Exercise requirements | Every entry should be returned unchanged, with the pictures omitted.

Extracted records |
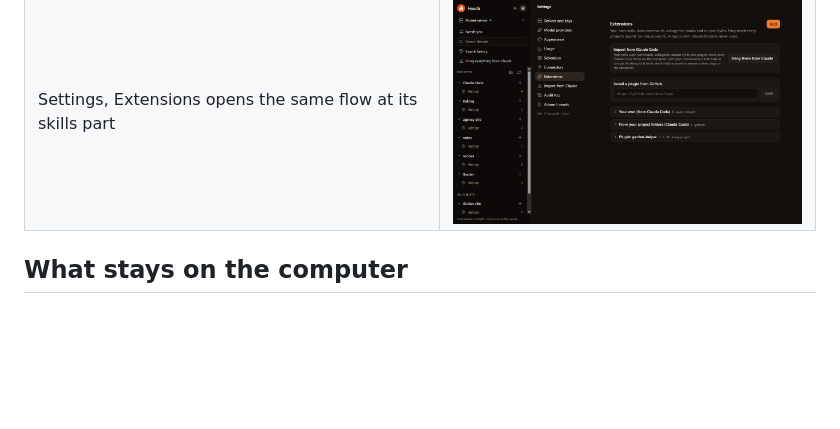
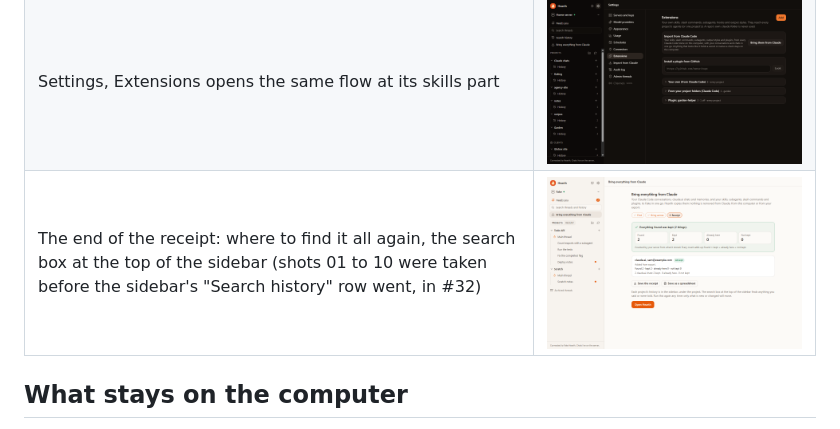
Before and after one commit to usehearth/hearth, a Markdown page: docs/import.md, the part around the change. GitHub-like rendering; pictures changed too: docs/images/import/11-done-search-box.png (added); blank space fills up the shorter version.

Commit message:
Import docs: the done screen's search line

```diff
--- a/docs/import.md
+++ b/docs/import.md
@@ -37,6 +37,7 @@ Made-up data on the desktop dev build, against a throwaway server (19 Nov):
 | A second run: everything already here | ![](images/import/08-rerun-receipt.png) |
 | Settings, Import from Claude: every receipt, reopened and saved | ![](images/import/09-settings-import-history.png) |
 | Settings, Extensions opens the same flow at its skills part | ![](images/import/10-settings-extensions.png) |
+| The end of the receipt: where to find it all again, the search box at the top of the sidebar (shots 01 to 10 were taken before the sidebar's "Search history" row went, in #32) | ![](images/import/11-done-search-box.png) |
 
 ## What stays on the computer
 
```
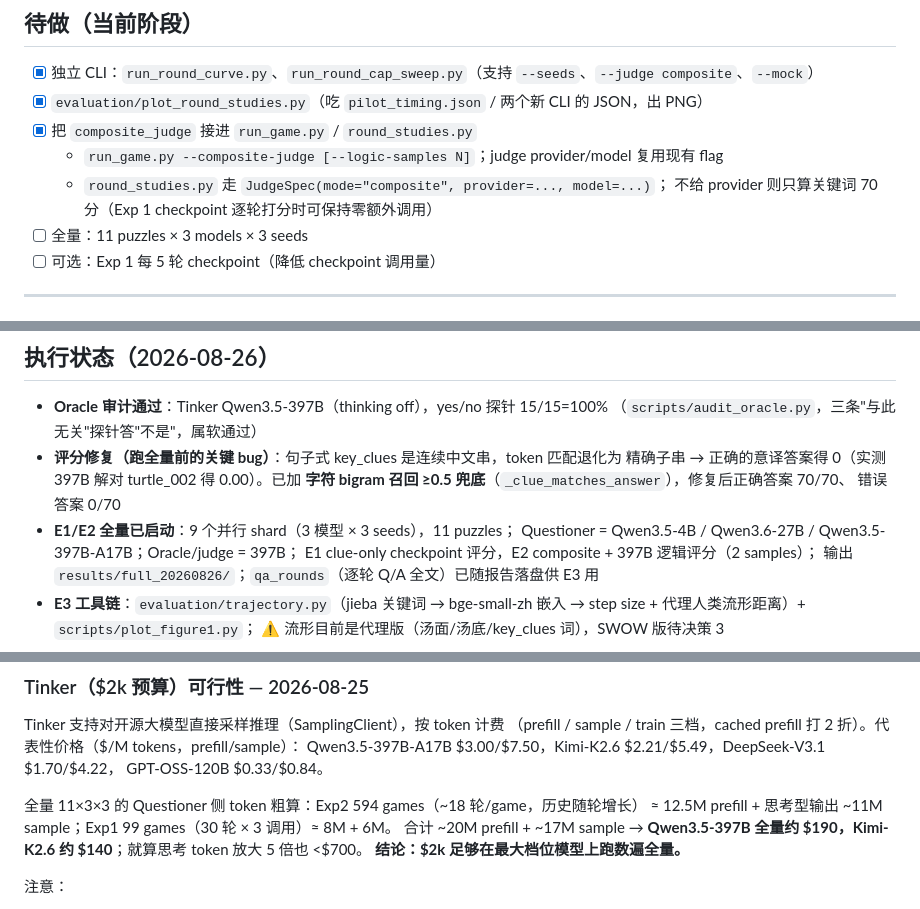
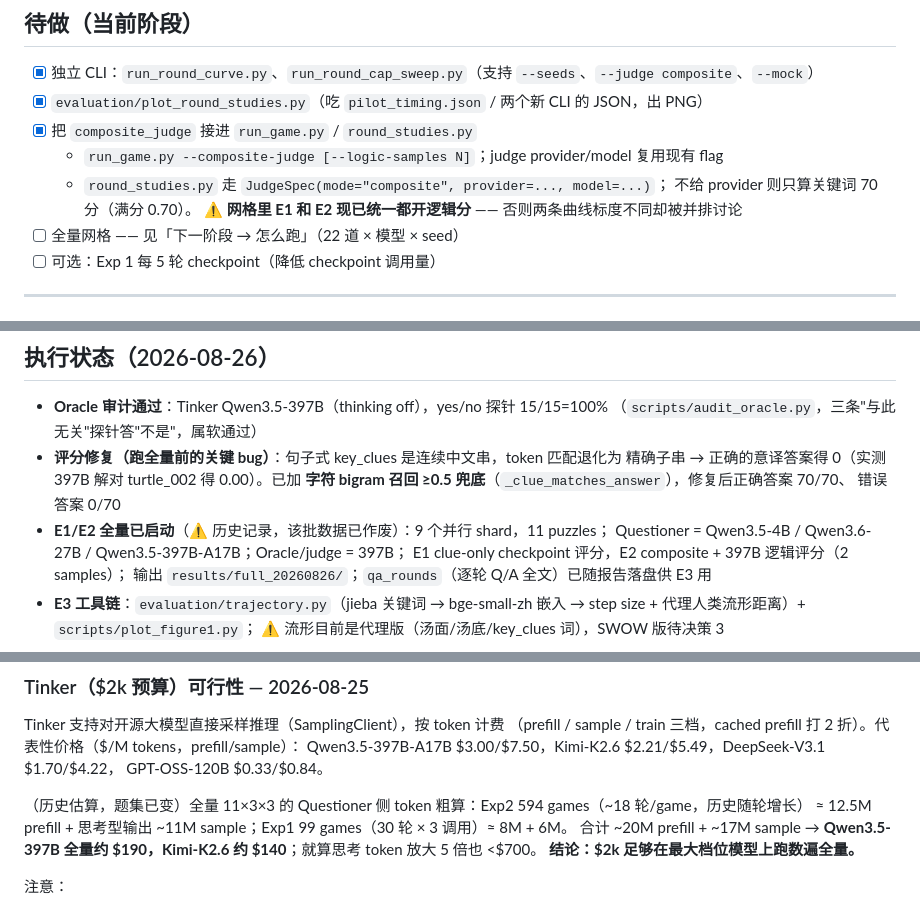
Before and after one commit to RainyFields/Project_Turtle_Soup, a Markdown page: plan.md, 3 parts joined by grey strips. GitHub-like rendering.

```diff
--- a/plan.md
+++ b/plan.md
@@ -73,8 +73,9 @@ python scripts/run_real_timing.py \
 - [x] 把 `composite_judge` 接进 `run_game.py` / `round_studies.py`
   - `run_game.py --composite-judge [--logic-samples N]`；judge provider/model 复用现有 flag
   - `round_studies.py` 走 `JudgeSpec(mode="composite", provider=..., model=...)`；
-    不给 provider 则只算关键词 70 分（Exp 1 checkpoint 逐轮打分时可保持零额外调用）
-- [ ] 全量：11 puzzles × 3 models × 3 seeds
+    不给 provider 则只算关键词 70 分（满分 0.70）。
+    ⚠️ **网格里 E1 和 E2 现已统一都开逻辑分** —— 否则两条曲线标度不同却被并排讨论
+- [ ] 全量网格 —— 见「下一阶段 → 怎么跑」（22 道 × 模型 × seed）
 - [ ] 可选：Exp 1 每 5 轮 checkpoint（降低 checkpoint 调用量）
 
 ---
@@ -108,7 +109,7 @@ python scripts/run_real_timing.py \
   精确子串 → 正确的意译答案得 0（实测 397B 解对 turtle_002 得 0.00）。已加
   **字符 bigram 召回 ≥0.5 兜底**（`_clue_matches_answer`），修复后正确答案 70/70、
   错误答案 0/70
-- **E1/E2 全量已启动**：9 个并行 shard（3 模型 × 3 seeds），11 puzzles；
+- **E1/E2 全量已启动**（⚠️ 历史记录，该批数据已作废）：9 个并行 shard，11 puzzles；
   Questioner = Qwen3.5-4B / Qwen3.6-27B / Qwen3.5-397B-A17B；Oracle/judge = 397B；
   E1 clue-only checkpoint 评分，E2 composite + 397B 逻辑评分（2 samples）；
   输出 `results/full_20260826/`；`qa_rounds`（逐轮 Q/A 全文）已随报告落盘供 E3 用
@@ -235,7 +236,7 @@ Tinker 支持对开源大模型直接采样推理（SamplingClient），按 toke
 Qwen3.5-397B-A17B $3.00/$7.50，Kimi-K2.6 $2.21/$5.49，DeepSeek-V3.1 $1.70/$4.22，
 GPT-OSS-120B $0.33/$0.84。
 
-全量 11×3×3 的 Questioner 侧 token 粗算：Exp2 594 games（~18 轮/game，历史随轮增长）
+（历史估算，题集已变）全量 11×3×3 的 Questioner 侧 token 粗算：Exp2 594 games（~18 轮/game，历史随轮增长）
 ≈ 12.5M prefill + 思考型输出 ~11M sample；Exp1 99 games（30 轮 × 3 调用）≈ 8M + 6M。
 合计 ~20M prefill + ~17M sample →
 **Qwen3.5-397B 全量约 $190，Kimi-K2.6 约 $140**；就算思考 token 放大 5 倍也 <$700。
```
Also changed, not shown: AGENTS.md (+2 -2 lines), data/puzzles/README.md (+2 -2 lines).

Result below |
Before and after one commit to usehearth/hearth, a Markdown page: docs/import.md, the part around the change. GitHub-like rendering; pictures changed too: docs/images/import/11-done-search-box.png (added); blank space fills up the shorter version.

Commit message:
Import docs: the done screen's search line

```diff
--- a/docs/import.md
+++ b/docs/import.md
@@ -37,6 +37,7 @@ Made-up data on the desktop dev build, against a throwaway server (19 Nov):
 | A second run: everything already here | ![](images/import/08-rerun-receipt.png) |
 | Settings, Import from Claude: every receipt, reopened and saved | ![](images/import/09-settings-import-history.png) |
 | Settings, Extensions opens the same flow at its skills part | ![](images/import/10-settings-extensions.png) |
+| The end of the receipt: where to find it all again, the search box at the top of the sidebar (shots 01 to 10 were taken before the sidebar's "Search history" row went, in #32) | ![](images/import/11-done-search-box.png) |
 
 ## What stays on the computer
 
```
Before and after one commit to RainyFields/Project_Turtle_Soup, a Markdown page: plan.md, 3 parts joined by grey strips. GitHub-like rendering.

```diff
--- a/plan.md
+++ b/plan.md
@@ -73,8 +73,9 @@ python scripts/run_real_timing.py \
 - [x] 把 `composite_judge` 接进 `run_game.py` / `round_studies.py`
   - `run_game.py --composite-judge [--logic-samples N]`；judge provider/model 复用现有 flag
   - `round_studies.py` 走 `JudgeSpec(mode="composite", provider=..., model=...)`；
-    不给 provider 则只算关键词 70 分（Exp 1 checkpoint 逐轮打分时可保持零额外调用）
-- [ ] 全量：11 puzzles × 3 models × 3 seeds
+    不给 provider 则只算关键词 70 分（满分 0.70）。
+    ⚠️ **网格里 E1 和 E2 现已统一都开逻辑分** —— 否则两条曲线标度不同却被并排讨论
+- [ ] 全量网格 —— 见「下一阶段 → 怎么跑」（22 道 × 模型 × seed）
 - [ ] 可选：Exp 1 每 5 轮 checkpoint（降低 checkpoint 调用量）
 
 ---
@@ -108,7 +109,7 @@ python scripts/run_real_timing.py \
   精确子串 → 正确的意译答案得 0（实测 397B 解对 turtle_002 得 0.00）。已加
   **字符 bigram 召回 ≥0.5 兜底**（`_clue_matches_answer`），修复后正确答案 70/70、
   错误答案 0/70
-- **E1/E2 全量已启动**：9 个并行 shard（3 模型 × 3 seeds），11 puzzles；
+- **E1/E2 全量已启动**（⚠️ 历史记录，该批数据已作废）：9 个并行 shard，11 puzzles；
   Questioner = Qwen3.5-4B / Qwen3.6-27B / Qwen3.5-397B-A17B；Oracle/judge = 397B；
   E1 clue-only checkpoint 评分，E2 composite + 397B 逻辑评分（2 samples）；
   输出 `results/full_20260826/`；`qa_rounds`（逐轮 Q/A 全文）已随报告落盘供 E3 用
@@ -235,7 +236,7 @@ Tinker 支持对开源大模型直接采样推理（SamplingClient），按 toke
 Qwen3.5-397B-A17B $3.00/$7.50，Kimi-K2.6 $2.21/$5.49，DeepSeek-V3.1 $1.70/$4.22，
 GPT-OSS-120B $0.33/$0.84。
 
-全量 11×3×3 的 Questioner 侧 token 粗算：Exp2 594 games（~18 轮/game，历史随轮增长）
+（历史估算，题集已变）全量 11×3×3 的 Questioner 侧 token 粗算：Exp2 594 games（~18 轮/game，历史随轮增长）
 ≈ 12.5M prefill + 思考型输出 ~11M sample；Exp1 99 games（30 轮 × 3 调用）≈ 8M + 6M。
 合计 ~20M prefill + ~17M sample →
 **Qwen3.5-397B 全量约 $190，Kimi-K2.6 约 $140**；就算思考 token 放大 5 倍也 <$700。
```
Also changed, not shown: AGENTS.md (+2 -2 lines), data/puzzles/README.md (+2 -2 lines).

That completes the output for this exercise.